Likewise, my experience reading short fiction submissions for Apex has shown that over-confidence can be just as detrimental. Over-confidence seems to lead to verbosity (everything I say is vitally important, and you should sludge through it all), an affected and overly dramatic writing style, under-description (you should know what’s in my head), and condescension toward the reader. Also, not promising.
It seems to me that the stories which get accepted and do well are stories which have that undeniable confidence. They’re telling you a story, and while you may not necessarily love the story they have to tell, it’s hard to argue that these tales feel professional.
What interests me the most is that the stories I love, the stories I read in the slush pile and go “OH YEAH! WE GOT A WINNER!” ooze that authorial confidence. I feel like the author knows what they’re doing. It helps if the manuscript is obviously edited and formatted properly, but the charisma of confidence comes through on top of that. I sort of wonder if it doesn’t have to do with the selection of the authorial voice.
Authorial voice makes all the difference between banging your head into a wall trying to get a single page out or writing a few paragraphs at the drop of a hat with ease and relative pleasure. The right voice tells the story itself without needing to be forced, and the right voice can make an amateur idea blossom into a very professional-reading tale (even if the idea is still a little weak). A good voice breathes confidence and clarity.
And I think this is what I find missing so often in stories we’ve passed on at Apex: a nervous author writes in an unsteady or weak voice. They’re hesitant, second-guessing. A manuscript that reads like a pro wrote it (I say “like a pro wrote it” because very often it isn’t a pro at all, though someday the author might be) are the ones with a definitive voice. They know the story, they’re just relating it to you as best they can. But it feels real.
Now if only I could find that confidence myself so that it will carry through in my own writing! ^_^

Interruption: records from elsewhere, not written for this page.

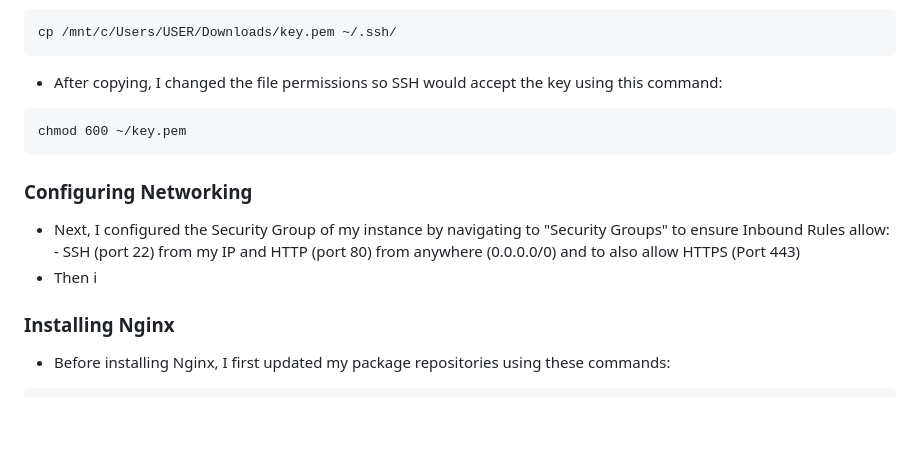
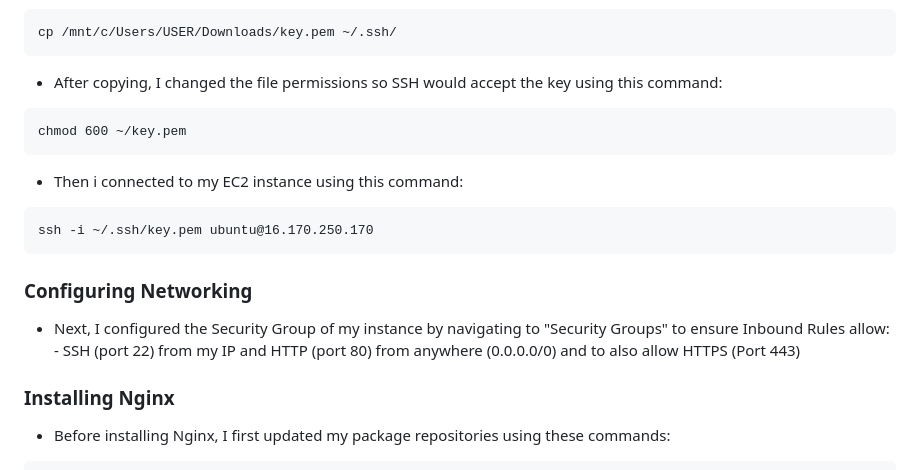
Before and after one commit to Vanessabakare/Cloud-Project, a Markdown page: README.md, the part around the change printed below. Rendered like a GitHub page; blank space fills up the shorter version.

````diff
--- a/README.md
+++ b/README.md
@@ -27,9 +27,14 @@ cp /mnt/c/Users/USER/Downloads/key.pem ~/.ssh/
 ```
 chmod 600 ~/key.pem
 ```
+- Then i connected to my EC2 instance using this command:
+```
+ssh -i ~/.ssh/key.pem ubuntu@16.170.250.170
+```
+
 ### Configuring Networking
 - Next, I configured the Security Group of my instance by navigating to "Security Groups" to ensure Inbound Rules allow: - SSH (port 22) from my IP and HTTP (port 80) from anywhere (0.0.0.0/0) and to also allow HTTPS (Port 443)
-- Then i
+
 
 ### Installing Nginx
 - Before installing Nginx, I first updated my package repositories using these commands:
````
Also changed, not shown: other parts of README.md (+25 -5 lines).
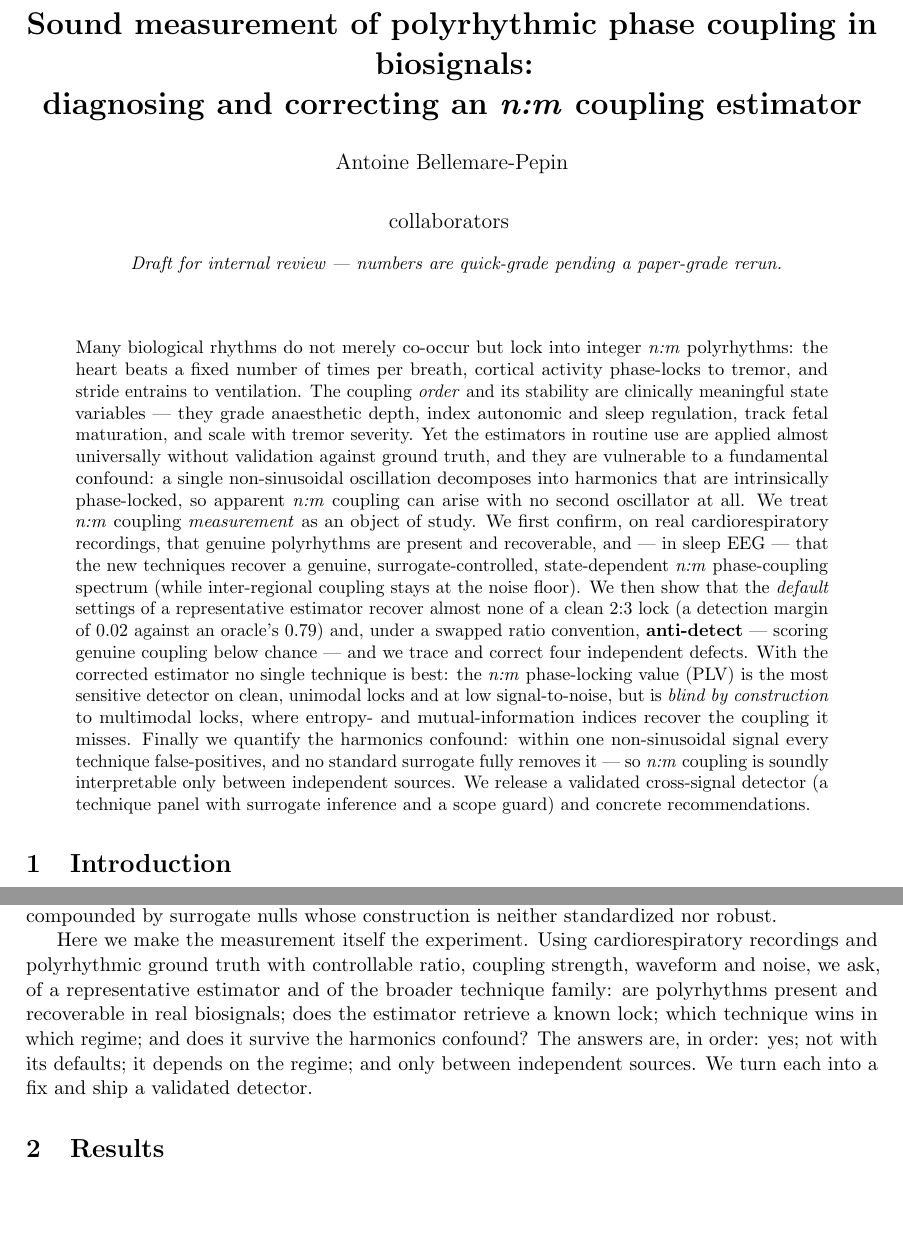
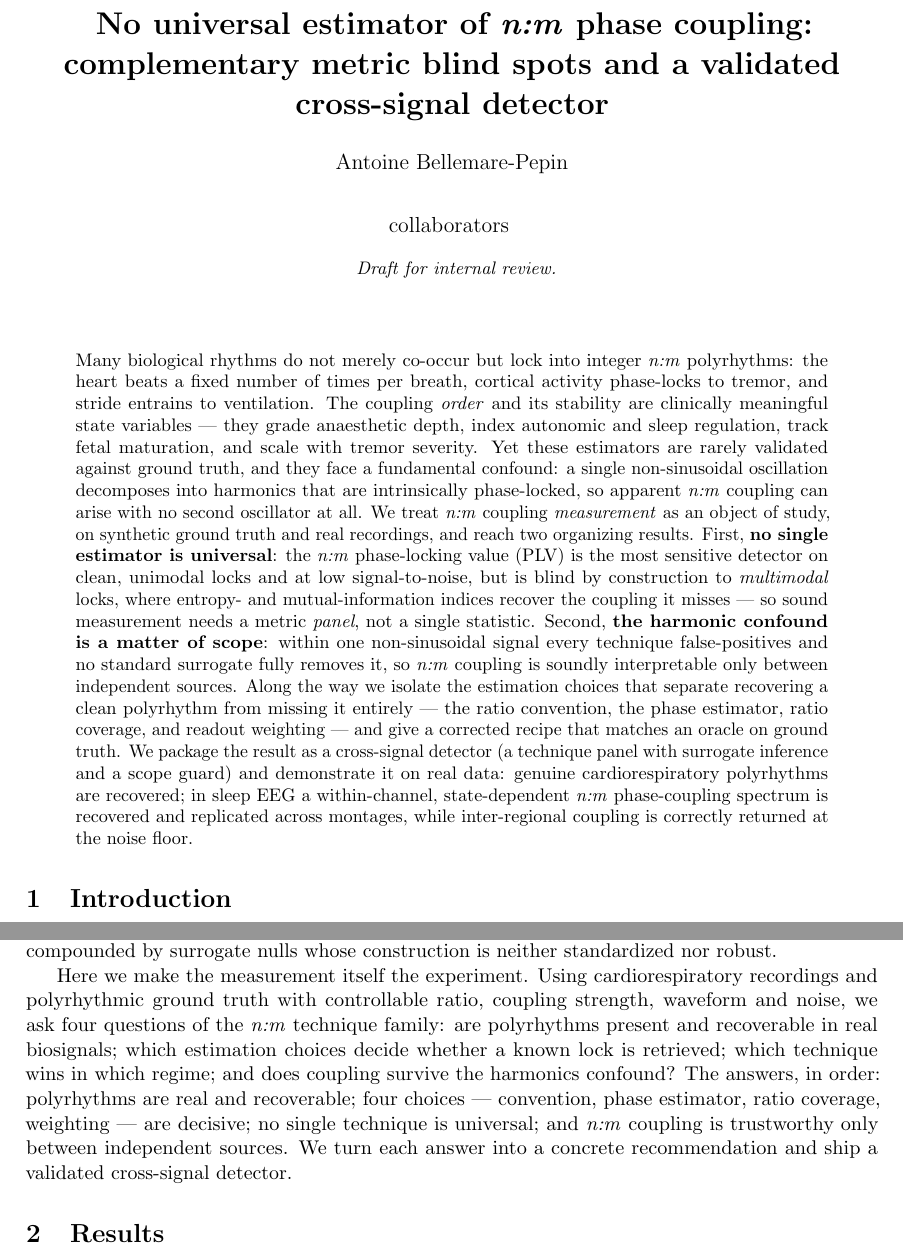
Before and after one commit to AntoineBellemare/biological-resonance, a LaTeX paper (resonance_paper/paper/polyrhythm_soundness.tex): two parts of pages 1 and 2 of 8, joined at a grey line, cut at the place of the change, the shorter picture padded with empty space. Compiled offline with pdfLaTeX.

Commit message:
paper(polyrhythm): reframe narrative to lead with the contribution (no universal n:m estimator)
Retitle + reframe from a "diagnose-and-correct a failing estimator" story to a positive "what we bring"
story, per narrative review:
- Title: "No universal estimator of n:m phase coupling: complementary metric blind spots and a validated
  cross-signal detector" (was "Sound measurement ... diagnosing and correcting an estimator").
- Abstract now leads with the two organizing findings (no single estimator is universal -> need a metric
  panel; harmonic confound is a matter of scope -> cross-signal only), folds the four estimation choices
  in as supporting method, and frames the real-data ledger honestly (cardiorespiratory recovered; sleep
  within-channel state-dependent + replicated; inter-regional correctly returned at the noise floor).
- Intro: four questions -> four positive answers (no "representative estimator" / "not with its defaults").
- Section "Default settings fail on a clean polyrhythm" -> "Four estimation choices decide whether a clean
  polyrhythm is recovered"; opening + Fig2 caption reframed (uncorrected vs corrected vs oracle), no
  strawman/self-deprecating framing.
- Removed stale "quick-grade pending rerun" affil note (numbers are now paper-grade).
Compiles clean.

Co-Authored-By: Claude Opus 4.8 <noreply@anthropic.com>

```diff
--- a/resonance_paper/paper/polyrhythm_soundness.tex
+++ b/resonance_paper/paper/polyrhythm_soundness.tex
@@ -10,10 +10,10 @@
 \graphicspath{{polyrhythm_figs/}}
 \renewcommand{\abstractname}{\vspace{-1.5em}}
 
-\title{\bfseries Sound measurement of polyrhythmic phase coupling in biosignals:\\
-diagnosing and correcting an \textit{n:m} coupling estimator}
+\title{\bfseries No universal estimator of \textit{n:m} phase coupling:\\
+complementary metric blind spots and a validated cross-signal detector}
 \author[ ]{Antoine Bellemare-Pepin \and collaborators}
-\affil[ ]{\small \textit{Draft for internal review --- numbers are quick-grade pending a paper-grade rerun.}}
+\affil[ ]{\small \textit{Draft for internal review.}}
 \date{}
 
 \begin{document}
@@ -25,24 +25,23 @@ Many biological rhythms do not merely co-occur but lock into integer \textit{n:m
 beats a fixed number of times per breath, cortical activity phase-locks to tremor, and stride entrains to
 ventilation. The coupling \emph{order} and its stability are clinically meaningful state variables ---
 they grade anaesthetic depth, index autonomic and sleep regulation, track fetal maturation, and scale
-with tremor severity. Yet the estimators in routine use are applied almost universally without
-validation against ground truth, and they are vulnerable to a fundamental confound: a single
-non-sinusoidal oscillation decomposes into harmonics that are intrinsically phase-locked, so apparent
-\textit{n:m} coupling can arise with no second oscillator at all. We treat \textit{n:m} coupling
-\emph{measurement} as an object of study. We first confirm, on real cardiorespiratory recordings, that
-genuine polyrhythms are present and recoverable, and --- in sleep EEG --- that the new techniques recover
-a genuine, surrogate-controlled, state-dependent \textit{n:m} phase-coupling spectrum (while
-inter-regional coupling stays at the noise floor). We then show that the \emph{default} settings of a
-representative estimator recover almost none of a clean 2:3 lock (a detection margin of $0.02$ against an
-oracle's $0.79$) and, under a swapped ratio convention, \textbf{anti-detect} --- scoring genuine coupling
-below chance --- and we trace and correct four independent defects. With the corrected estimator no single technique is best:
-the \textit{n:m} phase-locking value (PLV) is the most sensitive detector on clean, unimodal locks and at
-low signal-to-noise, but is \emph{blind by construction} to multimodal locks, where entropy- and
-mutual-information indices recover the coupling it misses. Finally we quantify the harmonics confound:
-within one non-sinusoidal signal every technique false-positives, and no standard surrogate fully
-removes it --- so \textit{n:m} coupling is soundly interpretable only between independent sources. We
-release a validated cross-signal detector (a technique panel with surrogate inference and a scope guard)
-and concrete recommendations.
+with tremor severity. Yet these estimators are rarely validated against ground truth, and they face a fundamental confound: a
+single non-sinusoidal oscillation decomposes into harmonics that are intrinsically phase-locked, so
+apparent \textit{n:m} coupling can arise with no second oscillator at all. We treat \textit{n:m} coupling
+\emph{measurement} as an object of study, on synthetic ground truth and real recordings, and reach two
+organizing results. First, \textbf{no single estimator is universal}: the \textit{n:m} phase-locking
+value (PLV) is the most sensitive detector on clean, unimodal locks and at low signal-to-noise, but is
+blind by construction to \emph{multimodal} locks, where entropy- and mutual-information indices recover
+the coupling it misses --- so sound measurement needs a metric \emph{panel}, not a single statistic.
+Second, \textbf{the harmonic confound is a matter of scope}: within one non-sinusoidal signal every
+technique false-positives and no standard surrogate fully removes it, so \textit{n:m} coupling is soundly
+interpretable only between independent sources. Along the way we isolate the estimation choices that
+separate recovering a clean polyrhythm from missing it entirely --- the ratio convention, the phase
+estimator, ratio coverage, and readout weighting --- and give a corrected recipe that matches an oracle on
+ground truth. We package the result as a cross-signal detector (a technique panel with surrogate inference
+and a scope guard) and demonstrate it on real data: genuine cardiorespiratory polyrhythms are recovered;
+in sleep EEG a within-channel, state-dependent \textit{n:m} phase-coupling spectrum is recovered and
+replicated across montages, while inter-regional coupling is correctly returned at the noise floor.
 \end{abstract}
 
 \section{Introduction}
@@ -75,11 +74,13 @@ the confound emphasized by \citet{aru2015}, \citet{schefferteixeira2016} and \ci
 compounded by surrogate nulls whose construction is neither standardized nor robust.
 
 Here we make the measurement itself the experiment. Using cardiorespiratory recordings and polyrhythmic
-ground truth with controllable ratio, coupling strength, waveform and noise, we ask, of a representative
-estimator and of the broader technique family: are polyrhythms present and recoverable in real
-biosignals; does the estimator retrieve a known lock; which technique wins in which regime; and does it
-survive the harmonics confound? The answers are, in order: yes; not with its defaults; it depends on the
-regime; and only between independent sources. We turn each into a fix and ship a validated detector.
+ground truth with controllable ratio, coupling strength, waveform and noise, we ask four questions of the
+\textit{n:m} technique family: are polyrhythms present and recoverable in real biosignals; which
+estimation choices decide whether a known lock is retrieved; which technique wins in which regime; and
+does coupling survive the harmonics confound? The answers, in order: polyrhythms are real and recoverable;
+four choices --- convention, phase estimator, ratio coverage, weighting --- are decisive; no single
+technique is universal; and \textit{n:m} coupling is trustworthy only between independent sources. We turn
+each answer into a concrete recommendation and ship a validated cross-signal detector.
 
 \section{Results}
 
```
Also changed, not shown: resonance_paper/paper/polyrhythm_soundness.pdf, resonance_paper/paper/polyrhythm_soundness.tex (16 more changed lines).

*SELF EDITING FOR FICTION WRITERS–A Note: I highly recommend this book. I’m a bit mule-headed when it comes to being told how to do anything, so I usually avoid most how-to-write books if only to keep myself from putting up walls against potentially helpful suggestions (though I usually have to reinvent the wheel just to learn the importance of such advice). However, this one works for me. First, it’s not about “how to write”, it’s about “how to edit”. It approaches drafting in a completely different and–for me–compelling way. Its explanations are clear and logical, and while I never agree with absolutely everything a how-to book suggests, I found their sections on “show don’t tell” and adverbs very, very useful, if only because they don’t outright vilify any one technique (they never say “never do this”).